We take our name seriously. Since 1994, we have been providing a balanced approach to plant health care needs in the unique mountain communities of Colorado. We are a licensed and insured company specializing in insect and disease treatment and tree trimming and removal. Whether you want to protect your trees or keep your plants looking their best, Earth-Wise’s knowledge and superior customer service has you covered. From our base of operations in Glenwood Springs, we service Pitkin, Garfield and Eagle County residences, municipalities and commercial properties.
What's New - Spring 2017
Spruce Beetle: A Rising Concern in Colorado's Forests
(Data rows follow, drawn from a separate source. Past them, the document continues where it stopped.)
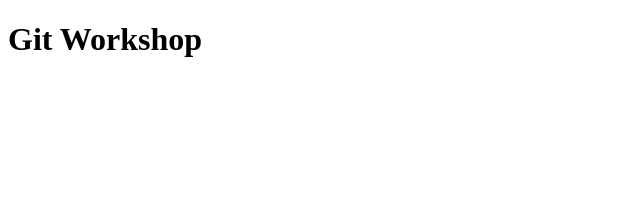
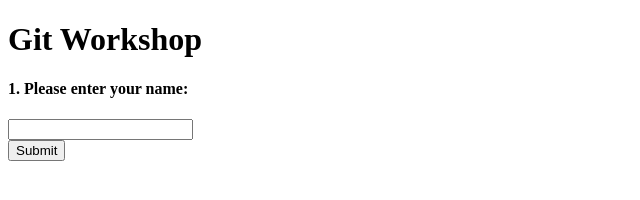
Before and after one commit to dwu68/test_1234, a plain HTML site: page index.html in a window 1280 px wide. Shown: the whole page, without its empty margins (0-640 px from the left). Drawn offline with Linux system fonts and the light colour scheme.

Commit message:
add welcome message section

```diff
--- a/index.html
+++ b/index.html
@@ -6,11 +6,20 @@
     <title>Git Workshop</title>
     <meta name="viewport" content="width=device-width, initial-scale=1">
     <meta name="description" content="">
-    <link rel="stylesheet" href="css/app.css">
+    <link rel="stylesheet" href="css/style.css">
 </head>
 <body>
     <header>
         <h1>Git Workshop</h1>
      </header>
+
+     <section>
+        <label for="year"><h4>1. Please enter your name: </h4></label>
+        <input type="text" id="Name"><br>
+        <button onclick="nameCheck()">Submit</button>
+        <br>
+        <p id="welcome_msg" class="rainbow-text"></p>
+    </section>
+
 </body>
 </html>
--- a/js/app.js
+++ b/js/app.js
@@ -0,0 +1,14 @@
+function nameCheck(){
+    //clear for resubmits
+    document.getElementById("welcome_msg").innerHTML = "";
+
+    var name = document.getElementById('Name').value;
+    var check = confirm("Is " + name + " your name?");
+    if (check == true){
+        document.getElementById("welcome_msg").innerHTML = name + ", welcome to Digi-Safari Git workshop!";
+    }
+    else{
+        alert("Please enter full name.");
+        document.getElementById("welcome_msg").innerHTML = "Welcome!";
+    }
+}
```
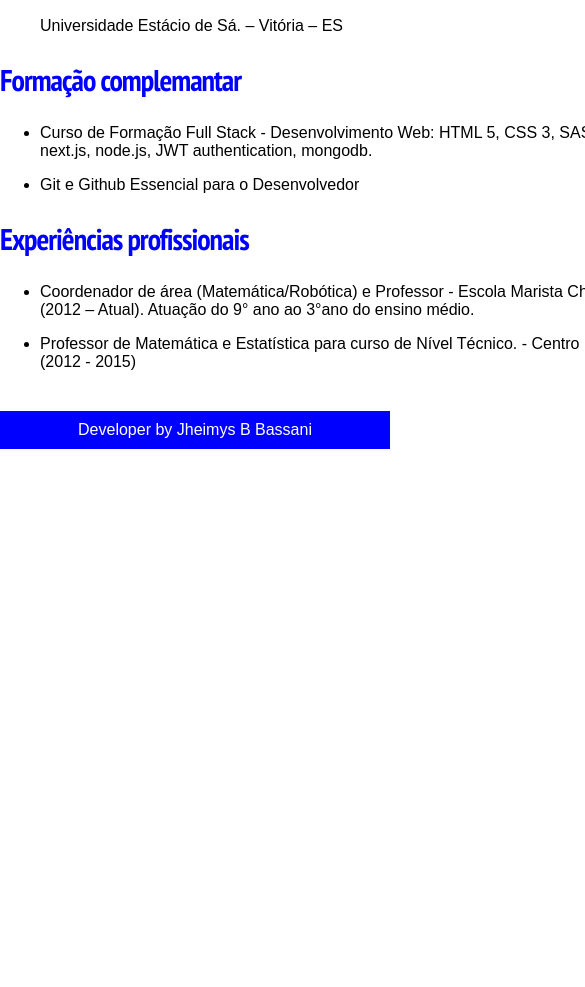
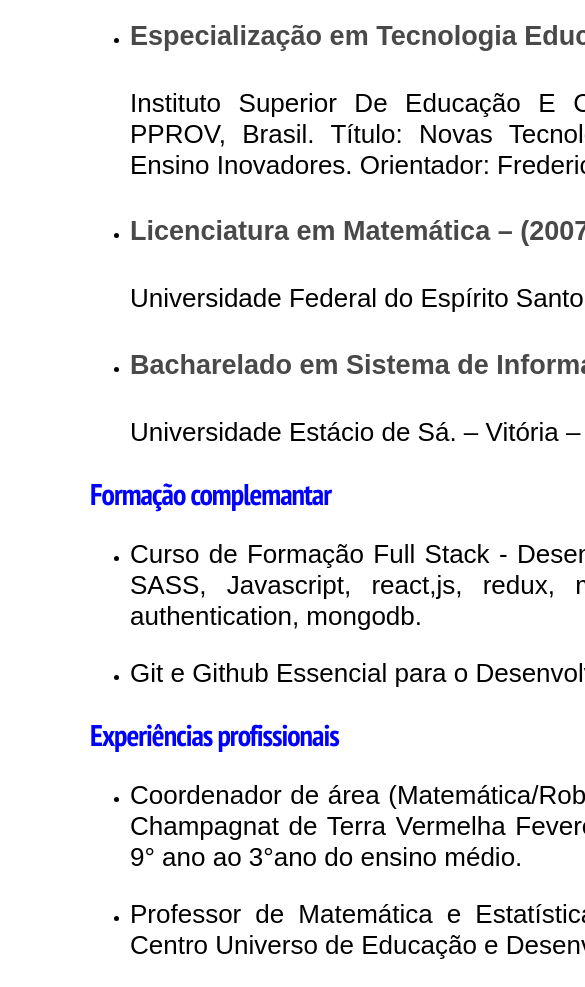
Before and after one commit to Jheimys/curriculo, a plain HTML site: page curriculo-james/index.html in a window 390 px wide. Shown: the part 880-1867 px from the top of the page, 585 px wide, since content can reach past the window. Before the commit the page ends 1329 px from the top, so only its background shows below. Drawn offline with Linux system fonts and the light colour scheme.

Commit message:
atualização do modo responsivo

```diff
--- a/curriculo-james/index.html
+++ b/curriculo-james/index.html
@@ -33,6 +33,8 @@
             <a href="contato.html" class="social-links">
                 <img src="img/e-mail.png" alt="email" class="social-icons" >
             </a>
+
+
         </div>
 
         <p>Olá, me chamo Jheimys Bezerra Bassani, sou brasileiro tenho 38 anos, sou casado e moro na cidade de Vitória-ES. Possuo Mestrado e Graduação em Matemática pela Universidade Federal do Espírito Santo. Atuo como coordenador de equipe e professor a mais de 10 anos. Atualmente curso Sistemas de Informação, e desenvolvo projetos em HTML, CSS e Javascript. </p>
@@ -91,29 +93,32 @@
 
             <ul>
                 <li>
-                    Git e Github Essencial para o Desenvolvedor
+                   <p> Git e Github Essencial para o Desenvolvedor</p>
                 </li>
             </ul>
 
-        <h2 class="topicosh2">Experiências profissionais</h2>
+
+            <h2 class="topicosh2">Experiências profissionais</h2>
 
             <ul>
                 <li>
-                    Coordenador de área (Matemática/Robótica) e Professor - Escola Marista Champagnat de Terra Vermelha
-                    Fevereiro de (2012 – Atual). Atuação do 9° ano ao 3°ano do ensino médio.
+                   <p> Coordenador de área (Matemática/Robótica) e Professor - Escola Marista Champagnat de Terra Vermelha
+                    Fevereiro de (2012 – Atual). Atuação do 9° ano ao 3°ano do ensino médio.  </p>
                 </li>
             </ul>
 
             <ul>
                 <li>
-                    Professor de Matemática e Estatística para curso de Nível Técnico. - Centro Universo de Educação e Desenvolvimento
+                    <p> Professor de Matemática e Estatística para curso de Nível Técnico. - Centro Universo de Educação e Desenvolvimento
                     (2012 - 2015)
+                    </p>
                 </li>
             </ul>
     </div>
-
+<!--
     <div>
         <footer class="footer">  Developer by Jheimys B Bassani </footer>
     </div>
+-->
 </body>
 </html>
--- a/curriculo-james/style.css
+++ b/curriculo-james/style.css
@@ -1,13 +1,18 @@
+
+
 body{
     background-color: #ffffff;
     font-family: 'Arial,Raleway', sans-serif;
     color:black;
     margin: 0;
+    text-align: justify;
 }
+
 
 .container{
     margin: 0 auto;
     width: 900px;
+    padding: 0 90px;
 }
 
 .profile{
@@ -42,10 +47,19 @@ h1{
     color: blue;
 }
 
+
+
+p{
+    /*font-size: max(16px, 1vw)*/
+    font-size: 17px;
+}
+
 h4{
     color: rgb(73,73,73);
-    font-size: 17px;
+    font-size: 18px;
 }
+
+
 
 .caption{
    margin-top: 0;
@@ -74,3 +88,33 @@ h4{
     margin-top: 40px;
     padding: 10px 0;
 }
+
+/*Design responsivo */
+
+@media(max-width:1080){
+    .container{
+        padding: 0 120px;
+    }
+}
+
+@media(min-width:560px) and (max-width:800px){
+    p{
+        font-size: 24px;
+    }
+
+    h4{
+        font-size:25px ;
+    }
+}
+
+@media(max-width:559px){
+
+    p{
+        font-size: 26px;
+    }
+
+    h4{
+        font-size:27px ;
+    }
+
+}
```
Spruce beetle, a bark beetle native to Colorado’s forests, is on the rise. In 2016, about 350,000 acres had an active infestation with 136,000 acres newly impacted. This made spruce beetle the most widespread and destructive forest pest in the state. Here’s what you need to know about spruce beetle:
• The primary host is high elevation Engelmann spruce trees. Colorado blue spruce are only occasionally attacked.
• The worst infestations are currently in the southwest part of the state.
• Outbreaks tend to be associated with over-mature stands of trees or in areas where a large number of trees have been blown over.
• Larvae feed under the bark creating girdling wounds that cut the flow of water within the tree and lead to tree death.
• We have seen pockets of spruce beetle activity in the Roaring Fork and Vail Valleys. Spruce trees in the Vail Valley, many of which are stressed due to pine needle scale infestations, are certainly more prone to attack. However, at this time, we still consider spruce beetle to be a minor insect pest locally.
• Most spruce trees in the Roaring Fork and Vail Valleys face little risk from spruce beetle at this time. The exception is if you have stressed spruce trees, large Engelmann spruce on your property or if you border a native spruce forest.
Warm spring weather has led to rapid melting of the snowpack in the valley floors. Thus, soils are drying out very quickly this spring. If you’re irrigation system hasn’t been turned on yet, hand watering your trees is advised. The following recommendations should be followed:
• Water small trees (up to 3” in diameter) about 10 gallons/inch every week.
• Water medium sized trees (4” – 9”) about 10 gallons/inch 3 times per month.
• Water large trees (10” and larger) about 15 gallons/inch 2 times per month.